David Finlayson fell off the granite towers in Frank Church-River of No Return Wilderness. The only person who could save him? His 13-year-old son.
David Finlayson fell off the granite towers in Frank Church-River of No Return Wilderness. The only person who could save him?
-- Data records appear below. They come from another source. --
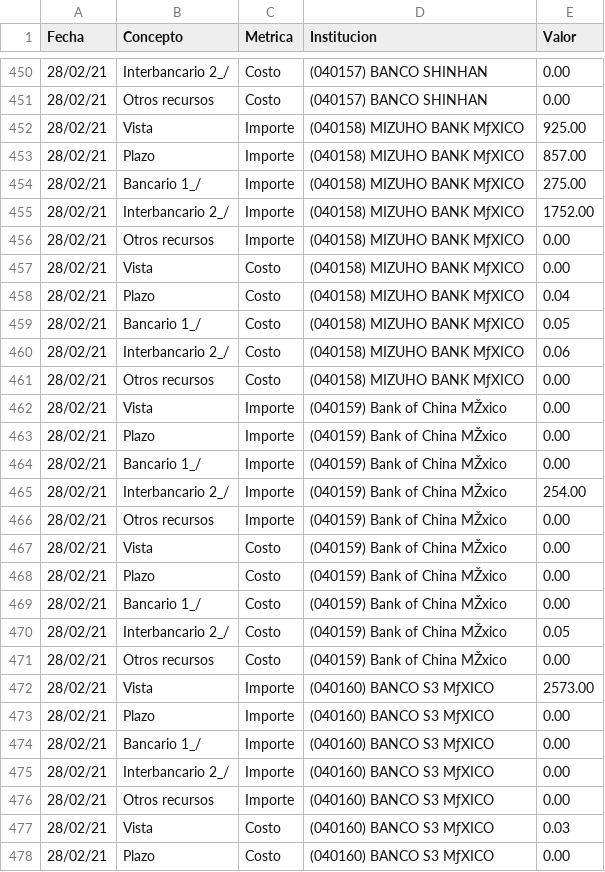
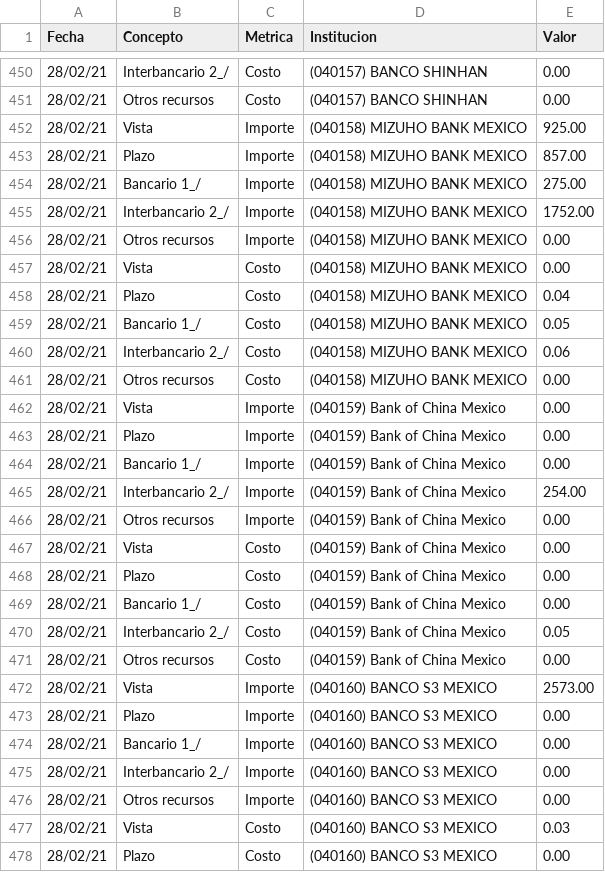
Before and after one commit to neucast/dgef-data-science, a CSV file: exercises/module2_part_1/data/captacion-de-recursos-bm.csv, drawn as a sheet; only a part is shown, gaps mark what is left out; the diff covers the shown part only; the diff names each change by its address in the sheet, - before the commit and + after, or states it on an @@ line.

Commit message:
Update. Module 2 part 1 exercises 5, 6, 7. Solution to the exercises. Luis Neumann. April 5th., 2021.

```diff
--- a/exercises/module2_part_1/data/captacion-de-recursos-bm.csv
+++ b/exercises/module2_part_1/data/captacion-de-recursos-bm.csv
-D452:D461 (Institucion): (040158) MIZUHO BANK MƒXICO
+D452:D461 (Institucion): (040158) MIZUHO BANK MEXICO
-D462:D471 (Institucion): (040159) Bank of China MŽxico
+D462:D471 (Institucion): (040159) Bank of China Mexico
-D472:D478 (Institucion): (040160) BANCO S3 MƒXICO
+D472:D478 (Institucion): (040160) BANCO S3 MEXICO
```
Also changed, not shown: 3 edited cells elsewhere in this file, 7 other files.
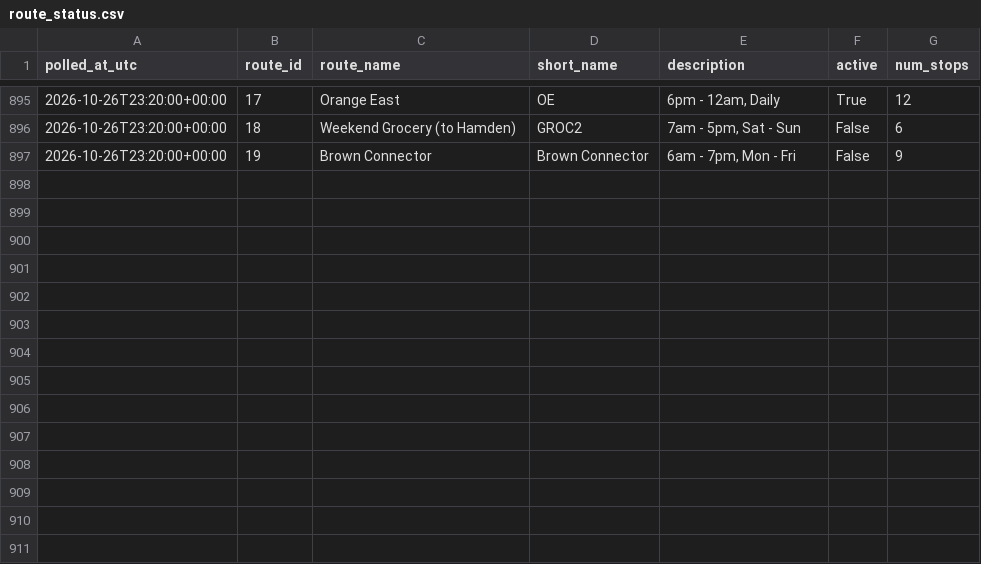
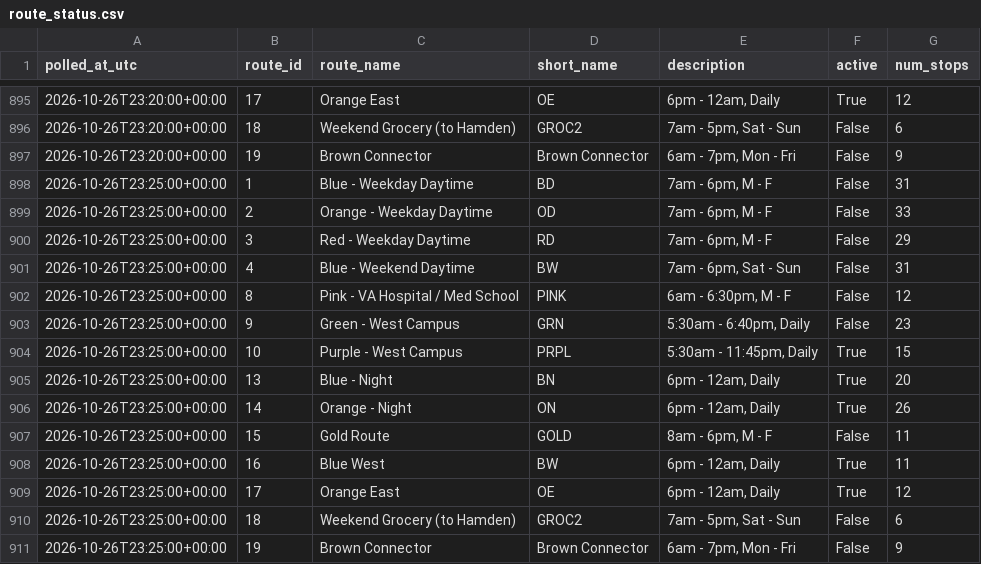
Before and after one commit to vchen017/downtowner-recorder, a CSV file: data/2026-10-26/route_status.csv, drawn as a sheet; only a part is shown, gaps mark what is left out; the diff names each change by its address in the sheet, - before the commit and + after, or states it on an @@ line.

```diff
--- a/data/2026-10-26/route_status.csv
+++ b/data/2026-10-26/route_status.csv
+row 898: 2026-10-26T23:25:00+00:00 | 1 | Blue - Weekday Daytime | BD | 7am - 6pm, M - F | False | 31
+row 899: 2026-10-26T23:25:00+00:00 | 2 | Orange - Weekday Daytime | OD | 7am - 6pm, M - F | False | 33
+row 900: 2026-10-26T23:25:00+00:00 | 3 | Red - Weekday Daytime | RD | 7am - 6pm, M - F | False | 29
+row 901: 2026-10-26T23:25:00+00:00 | 4 | Blue - Weekend Daytime | BW | 7am - 6pm, Sat - Sun | False | 31
+row 902: 2026-10-26T23:25:00+00:00 | 8 | Pink - VA Hospital / Med School | PINK | 6am - 6:30pm, M - F | False | 12
+row 903: 2026-10-26T23:25:00+00:00 | 9 | Green - West Campus | GRN | 5:30am - 6:40pm, Daily | False | 23
+row 904: 2026-10-26T23:25:00+00:00 | 10 | Purple - West Campus | PRPL | 5:30am - 11:45pm, Daily | True | 15
+row 905: 2026-10-26T23:25:00+00:00 | 13 | Blue - Night | BN | 6pm - 12am, Daily | True | 20
+row 906: 2026-10-26T23:25:00+00:00 | 14 | Orange - Night | ON | 6pm - 12am, Daily | True | 26
+row 907: 2026-10-26T23:25:00+00:00 | 15 | Gold Route | GOLD | 8am - 6pm, M - F | False | 11
+row 908: 2026-10-26T23:25:00+00:00 | 16 | Blue West | BW | 6pm - 12am, Daily | True | 11
+row 909: 2026-10-26T23:25:00+00:00 | 17 | Orange East | OE | 6pm - 12am, Daily | True | 12
+row 910: 2026-10-26T23:25:00+00:00 | 18 | Weekend Grocery (to Hamden) | GROC2 | 7am - 5pm, Sat - Sun | False | 6
+row 911: 2026-10-26T23:25:00+00:00 | 19 | Brown Connector | Brown Connector | 6am - 7pm, Mon - Fri | False | 9
```
Also changed, not shown: data/2026-10-26/announcements.csv, data/2026-10-26/buses.csv, 1 other file.
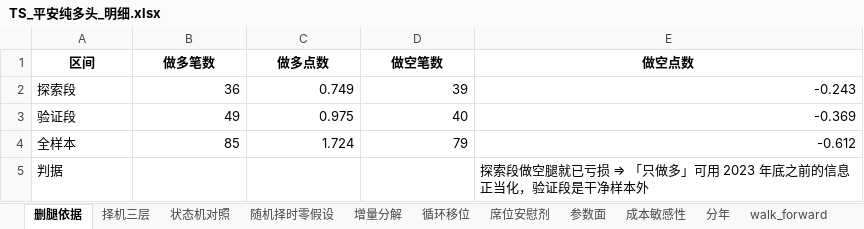
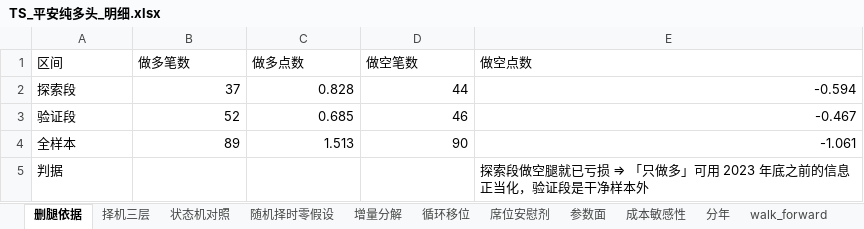
Before and after one commit to Ericshunjian/ficc-dashboard, an Excel workbook: research/ts-spider/TS_平安纯多头_明细.xlsx, sheet 删腿依据, drawn as a sheet; values as stored, in another font and other column widths than the file's, no borders; the diff names each change by its address in the sheet, - before the commit and + after, or states it on an @@ line.

```diff
--- a/research/ts-spider/TS_平安纯多头_明细.xlsx (sheet 删腿依据)
+++ b/research/ts-spider/TS_平安纯多头_明细.xlsx (sheet 删腿依据)
@@ A1:E1 bold: on → off, alignment: center → left @@
-B2 (做多笔数): 36
+B2 (做多笔数): 37
-C2 (做多点数): 0.749
+C2 (做多点数): 0.828
-D2 (做空笔数): 39
+D2 (做空笔数): 44
-E2 (做空点数): -0.243
+E2 (做空点数): -0.594
-B3 (做多笔数): 49
+B3 (做多笔数): 52
-C3 (做多点数): 0.975
+C3 (做多点数): 0.685
-D3 (做空笔数): 40
+D3 (做空笔数): 46
-E3 (做空点数): -0.369
+E3 (做空点数): -0.467
-B4 (做多笔数): 85
+B4 (做多笔数): 89
-C4 (做多点数): 1.724
+C4 (做多点数): 1.513
-D4 (做空笔数): 79
+D4 (做空笔数): 90
-E4 (做空点数): -0.612
+E4 (做空点数): -1.061
```
Also changed, not shown: sheet 参数面, sheet 逐笔明细, sheet 分年, sheet 席位安慰剂, sheet 成本敏感性, sheet walk_forward, 6 more sheets, research/ts-spider/TS_席位对比_明细.xlsx, research/ts-spider/TS_平安净多策略_明细.xlsx, 41 other files.
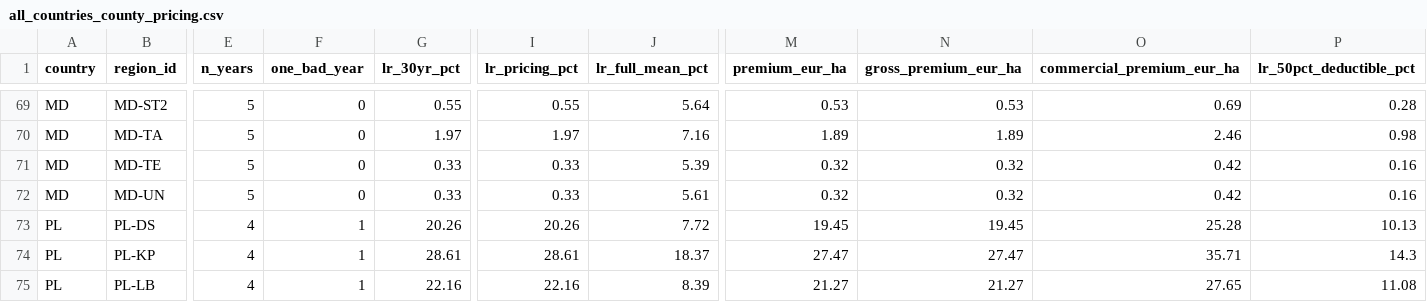
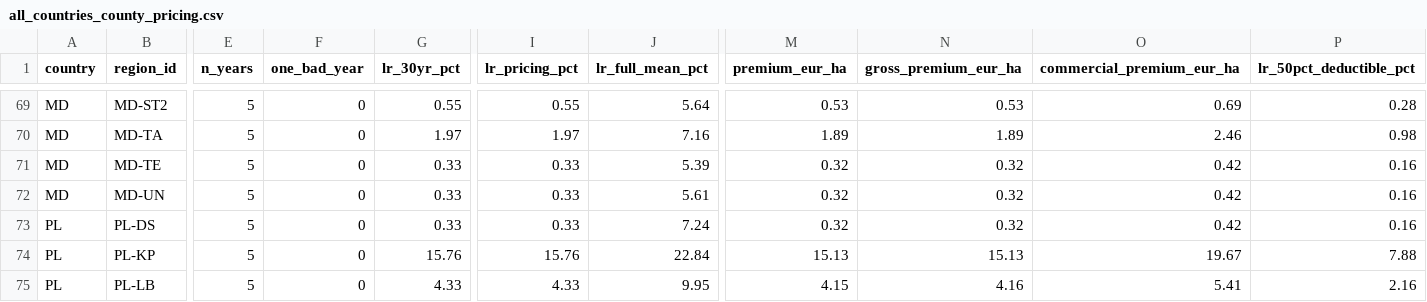
Before and after one commit to digifarmio/wosr, a CSV file: pricing/all_countries_county_pricing.csv, drawn as a sheet; only a part is shown, gaps mark what is left out; the diff covers the shown part only; the diff names each change by its address in the sheet, - before the commit and + after, or states it on an @@ line.

```diff
--- a/pricing/all_countries_county_pricing.csv
+++ b/pricing/all_countries_county_pricing.csv
-E73:E75 (n_years): 4
+E73:E75 (n_years): 5
-F73:F75 (one_bad_year): 1
+F73:F75 (one_bad_year): 0
-G73 (lr_30yr_pct): 20.26
+G73 (lr_30yr_pct): 0.33
-I73 (lr_pricing_pct): 20.26
+I73 (lr_pricing_pct): 0.33
-J73 (lr_full_mean_pct): 7.72
+J73 (lr_full_mean_pct): 7.24
-M73 (premium_eur_ha): 19.45
+M73 (premium_eur_ha): 0.32
-N73 (gross_premium_eur_ha): 19.45
+N73 (gross_premium_eur_ha): 0.32
-O73 (commercial_premium_eur_ha): 25.28
+O73 (commercial_premium_eur_ha): 0.42
-P73 (lr_50pct_deductible_pct): 10.13
+P73 (lr_50pct_deductible_pct): 0.16
-G74 (lr_30yr_pct): 28.61
+G74 (lr_30yr_pct): 15.76
-I74 (lr_pricing_pct): 28.61
+I74 (lr_pricing_pct): 15.76
-J74 (lr_full_mean_pct): 18.37
+J74 (lr_full_mean_pct): 22.84
-M74 (premium_eur_ha): 27.47
+M74 (premium_eur_ha): 15.13
-N74 (gross_premium_eur_ha): 27.47
+N74 (gross_premium_eur_ha): 15.13
-O74 (commercial_premium_eur_ha): 35.71
+O74 (commercial_premium_eur_ha): 19.67
-P74 (lr_50pct_deductible_pct): 14.3
+P74 (lr_50pct_deductible_pct): 7.88
-G75 (lr_30yr_pct): 22.16
+G75 (lr_30yr_pct): 4.33
-I75 (lr_pricing_pct): 22.16
+I75 (lr_pricing_pct): 4.33
-J75 (lr_full_mean_pct): 8.39
+J75 (lr_full_mean_pct): 9.95
-M75 (premium_eur_ha): 21.27
+M75 (premium_eur_ha): 4.15
-N75 (gross_premium_eur_ha): 21.27
+N75 (gross_premium_eur_ha): 4.16
-O75 (commercial_premium_eur_ha): 27.65
+O75 (commercial_premium_eur_ha): 5.41
-P75 (lr_50pct_deductible_pct): 11.08
+P75 (lr_50pct_deductible_pct): 2.16
```
Also changed, not shown: 138 edited cells elsewhere in this file, analysis/PL_summary.csv, analysis/all_countries_summary.csv, 4 other files.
His 13-year-old son. (US Forest Service/Creative Commons)

How a 13-Year-Old Saved His Dad’s Life

Charlie Finlayson was on the ultimate climbing adventure with his dad, David, when a loose boulder forced him to make a daunting rescue

Will Cockrell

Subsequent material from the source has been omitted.